(Task) Keep each line of the material that includes "NADPNe", and leave out the rest.

(Records for this exercise)
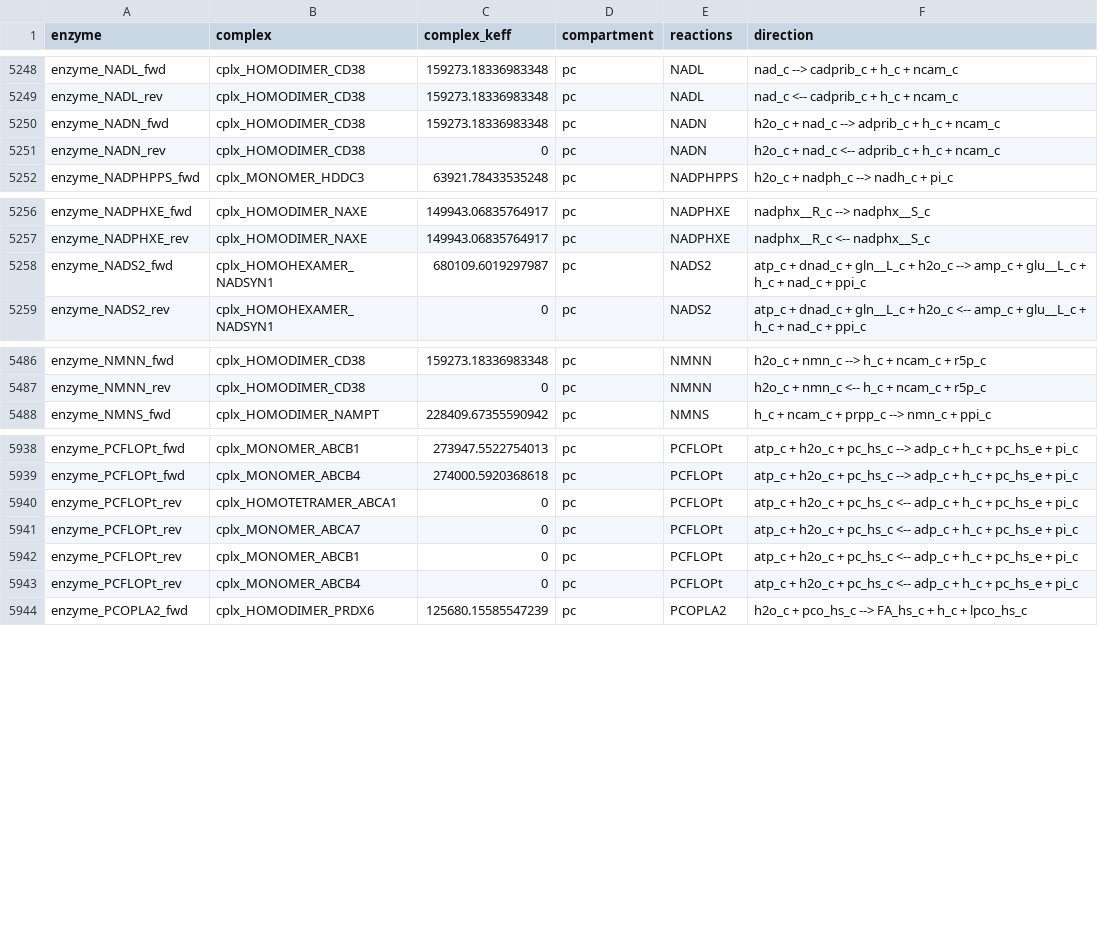
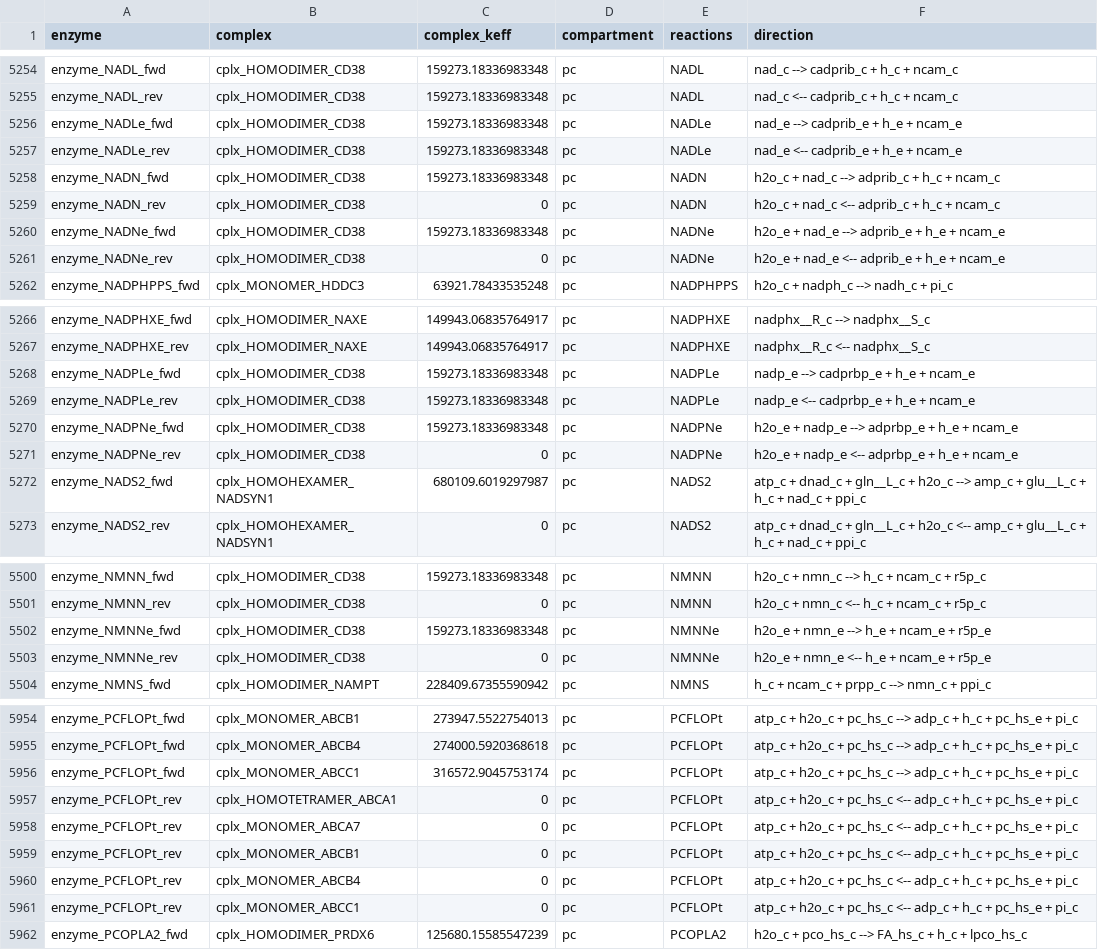
Before and after one commit to z-haiman/RBC-GEM, a TSV file: data/analysis/OVERLAY/Human/RBC_GEM/pcmodel_RBC_GEM_PC_complex_keffs.tsv, drawn as a sheet; only a part is shown, gaps mark what is left out; the diff covers the shown part only; the diff names each change by its address in the sheet, - before the commit and + after, or states it on an @@ line.

```diff
--- a/data/analysis/OVERLAY/Human/RBC_GEM/pcmodel_RBC_GEM_PC_complex_keffs.tsv
+++ b/data/analysis/OVERLAY/Human/RBC_GEM/pcmodel_RBC_GEM_PC_complex_keffs.tsv
+row 5256: enzyme_NADLe_fwd | cplx_HOMODIMER_CD38 | 159273.18336983348 | pc | NADLe | nad_e --> cadprib_e + h_e + ncam_e
+row 5257: enzyme_NADLe_rev | cplx_HOMODIMER_CD38 | 159273.18336983348 | pc | NADLe | nad_e <-- cadprib_e + h_e + ncam_e
+row 5260: enzyme_NADNe_fwd | cplx_HOMODIMER_CD38 | 159273.18336983348 | pc | NADNe | h2o_e + nad_e --> adprib_e + h_e + ncam_e
+row 5261: enzyme_NADNe_rev | cplx_HOMODIMER_CD38 | 0 | pc | NADNe | h2o_e + nad_e <-- adprib_e + h_e + ncam_e
+row 5268: enzyme_NADPLe_fwd | cplx_HOMODIMER_CD38 | 159273.18336983348 | pc | NADPLe | nadp_e --> cadprbp_e + h_e + ncam_e
+row 5269: enzyme_NADPLe_rev | cplx_HOMODIMER_CD38 | 159273.18336983348 | pc | NADPLe | nadp_e <-- cadprbp_e + h_e + ncam_e
+row 5270: enzyme_NADPNe_fwd | cplx_HOMODIMER_CD38 | 159273.18336983348 | pc | NADPNe | h2o_e + nadp_e --> adprbp_e + h_e + ncam_e
+row 5271: enzyme_NADPNe_rev | cplx_HOMODIMER_CD38 | 0 | pc | NADPNe | h2o_e + nadp_e <-- adprbp_e + h_e + ncam_e
+row 5502: enzyme_NMNNe_fwd | cplx_HOMODIMER_CD38 | 159273.18336983348 | pc | NMNNe | h2o_e + nmn_e --> h_e + ncam_e + r5p_e
+row 5503: enzyme_NMNNe_rev | cplx_HOMODIMER_CD38 | 0 | pc | NMNNe | h2o_e + nmn_e <-- h_e + ncam_e + r5p_e
+row 5956: enzyme_PCFLOPt_fwd | cplx_MONOMER_ABCC1 | 316572.9045753174 | pc | PCFLOPt | atp_c + h2o_c + pc_hs_c --> adp_c + h_c + pc_hs_e + pi_c
+row 5961: enzyme_PCFLOPt_rev | cplx_MONOMER_ABCC1 | 0 | pc | PCFLOPt | atp_c + h2o_c + pc_hs_c <-- adp_c + h_c + pc_hs_e + pi_c
```
Also changed, not shown: 16 added rows elsewhere in this file, data/analysis/OVERLAY/Human/RBC_GEM/pcmodel_RBC_GEM_PC_complexes.tsv, data/analysis/OVERLAY/Human/RBC_GEM/pcmodel_RBC_GEM_PC_enzyme_keffs.tsv, 12 other files.
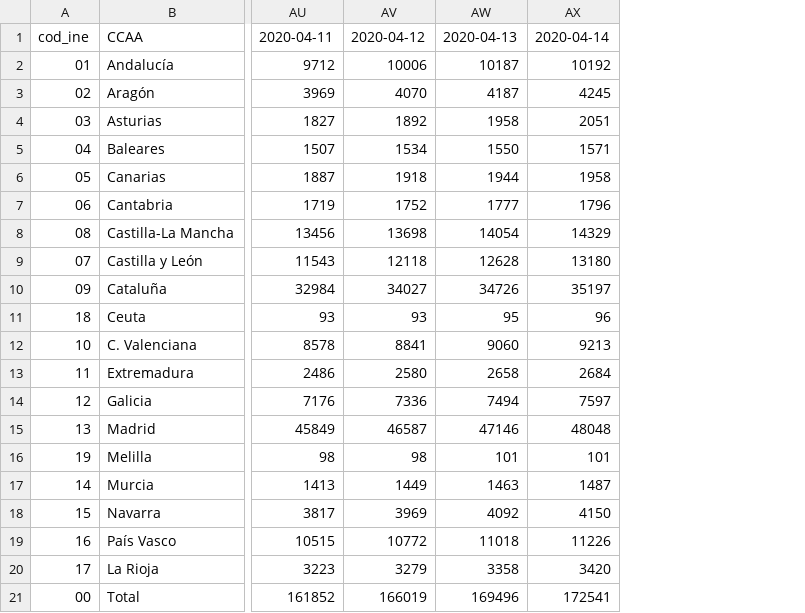
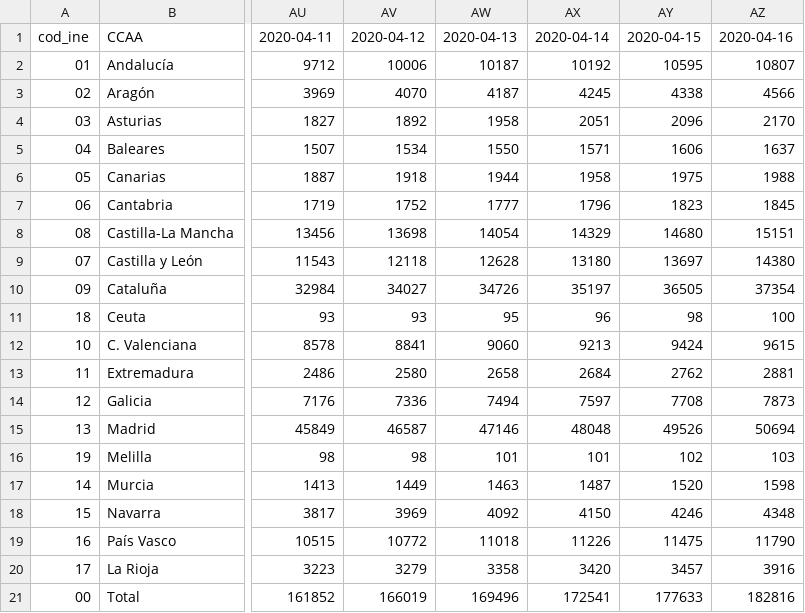
Before and after one commit to nachomcapella/Covid-19-dashboard-with-Shiny, a CSV file: data/ccaa_covid19_casos.csv, drawn as a sheet; only a part is shown, gaps mark what is left out; the diff names each change by its address in the sheet, - before the commit and + after, or states it on an @@ line.

Commit message:
Data is read from a function in util.R!

```diff
--- a/data/ccaa_covid19_casos.csv
+++ b/data/ccaa_covid19_casos.csv
+column AY, rows 1-21: 2020-04-15 | 10595 | 4338 | 2096 | 1606 | 1975 | 1823 | 14680 | 13697 | 36505 | 98 | 9424 | 2762 | 7708 | 49526 | 102 | 1520 | 4246 | 11475 | 3457 | 177633
+column AZ, rows 1-21: 2020-04-16 | 10807 | 4566 | 2170 | 1637 | 1988 | 1845 | 15151 | 14380 | 37354 | 100 | 9615 | 2881 | 7873 | 50694 | 103 | 1598 | 4348 | 11790 | 3916 | 182816
```
Also changed, not shown: data/nacional_covid19.csv, 4 other files.
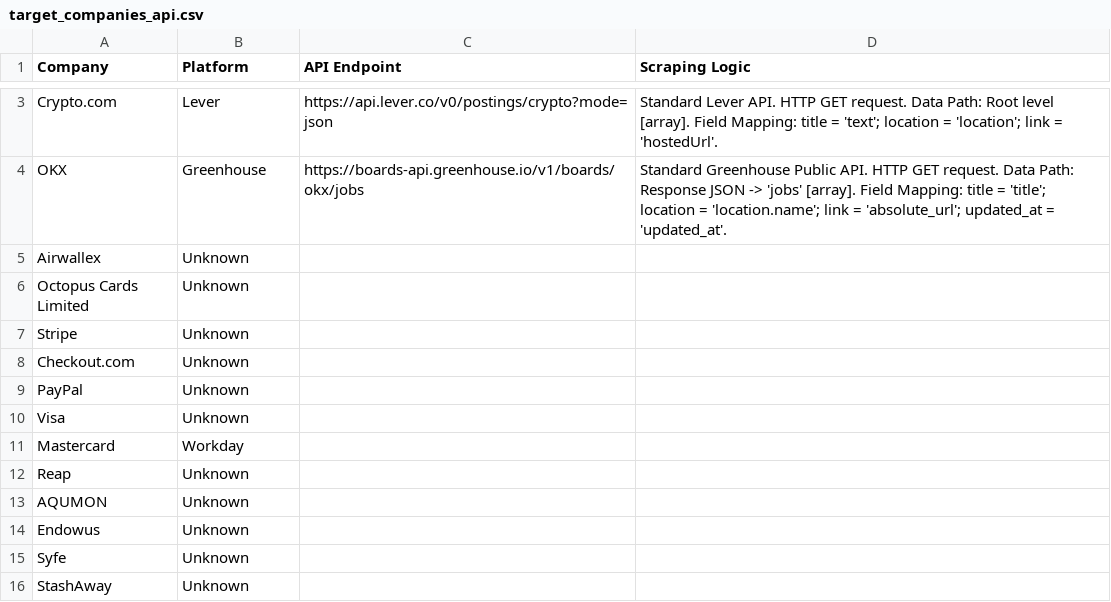
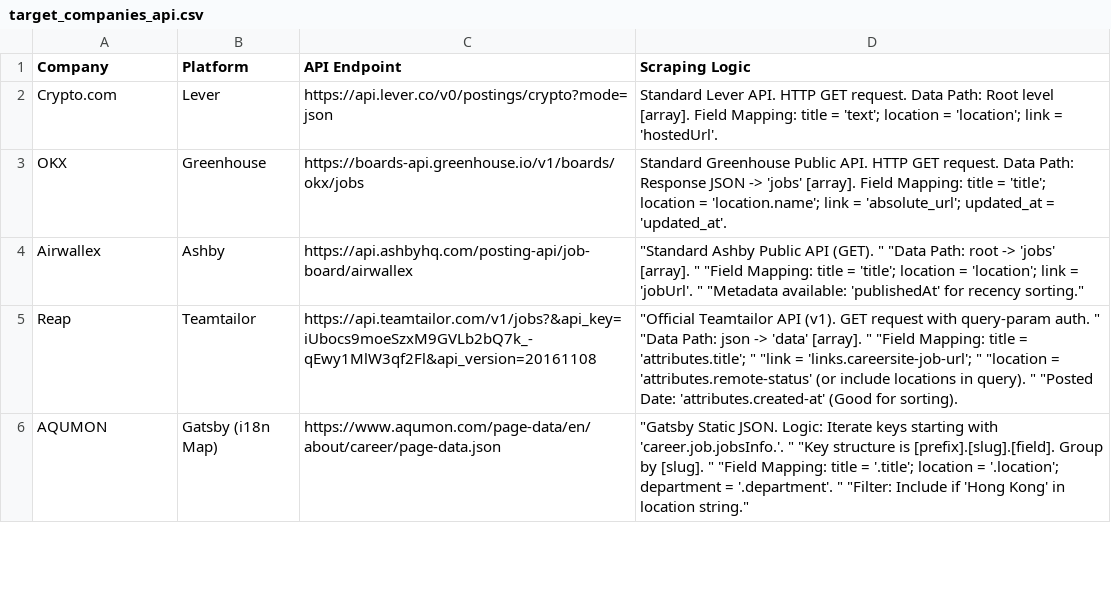
Before and after one commit to pearchew/job_scraper, a CSV file: target_companies_api.csv, drawn as a sheet; only a part is shown, gaps mark what is left out; the diff covers the shown part only.

Commit message:
updated a bunch of logic

```diff
--- a/target_companies_api.csv
+++ b/target_companies_api.csv
@@ -4,13 +3,4 @@ Crypto.com,Lever,https://api.lever.co/v0/postings/crypto?mode=json,Standard Leve
 OKX,Greenhouse,https://boards-api.greenhouse.io/v1/boards/okx/jobs,Standard Greenhouse Public API. HTTP GET request. Data Path: Response JSON -> 'jobs' [array]. Field Mapping: title = 'title'; location = 'location.name'; link = 'absolute_url'; updated_at = 'updated_at'.
-Airwallex,Unknown,,
-Octopus Cards Limited,Unknown,,
-Stripe,Unknown,,
-Checkout.com,Unknown,,
-PayPal,Unknown,,
-Visa,Unknown,,
-Mastercard,Workday,,
-Reap,Unknown,,
-AQUMON,Unknown,,
-Endowus,Unknown,,
-Syfe,Unknown,,
-StashAway,Unknown,,
+Airwallex,Ashby,https://api.ashbyhq.com/posting-api/job-board/airwallex,"""Standard Ashby Public API (GET). "" ""Data Path: root -> 'jobs' [array]. "" ""Field Mapping: title = 'title'; location = 'location'; link = 'jobUrl'. "" ""Metadata available: 'publishedAt' for recency sorting."""
+Reap,Teamtailor,https://api.teamtailor.com/v1/jobs?&api_key=iUbocs9moeSzxM9GVLb2bQ7k_-qEwy1MlW3qf2Fl&api_version=20161108,"""Official Teamtailor API (v1). GET request with query-param auth. "" ""Data Path: json -> 'data' [array]. "" ""Field Mapping: title = 'attributes.title'; "" ""link = 'links.careersite-job-url'; "" ""location = 'attributes.remote-status' (or include locations in query). "" ""Posted Date: 'attributes.created-at' (Good for sorting)."
+AQUMON,Gatsby (i18n Map),https://www.aqumon.com/page-data/en/about/career/page-data.json,"""Gatsby Static JSON. Logic: Iterate keys starting with 'career.job.jobsInfo.'. "" ""Key structure is [prefix].[slug].[field]. Group by [slug]. "" ""Field Mapping: title = '.title'; location = '.location'; department = '.department'. "" ""Filter: Include if 'Hong Kong' in location string."""
```
Also changed, not shown: 13 removed rows and 11 edited cells elsewhere in this file, 6 other files.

(Solution to this problem)
+row 5270: enzyme_NADPNe_fwd | cplx_HOMODIMER_CD38 | 159273.18336983348 | pc | NADPNe | h2o_e + nadp_e --> adprbp_e + h_e + ncam_e
+row 5271: enzyme_NADPNe_rev | cplx_HOMODIMER_CD38 | 0 | pc | NADPNe | h2o_e + nadp_e <-- adprbp_e + h_e + ncam_e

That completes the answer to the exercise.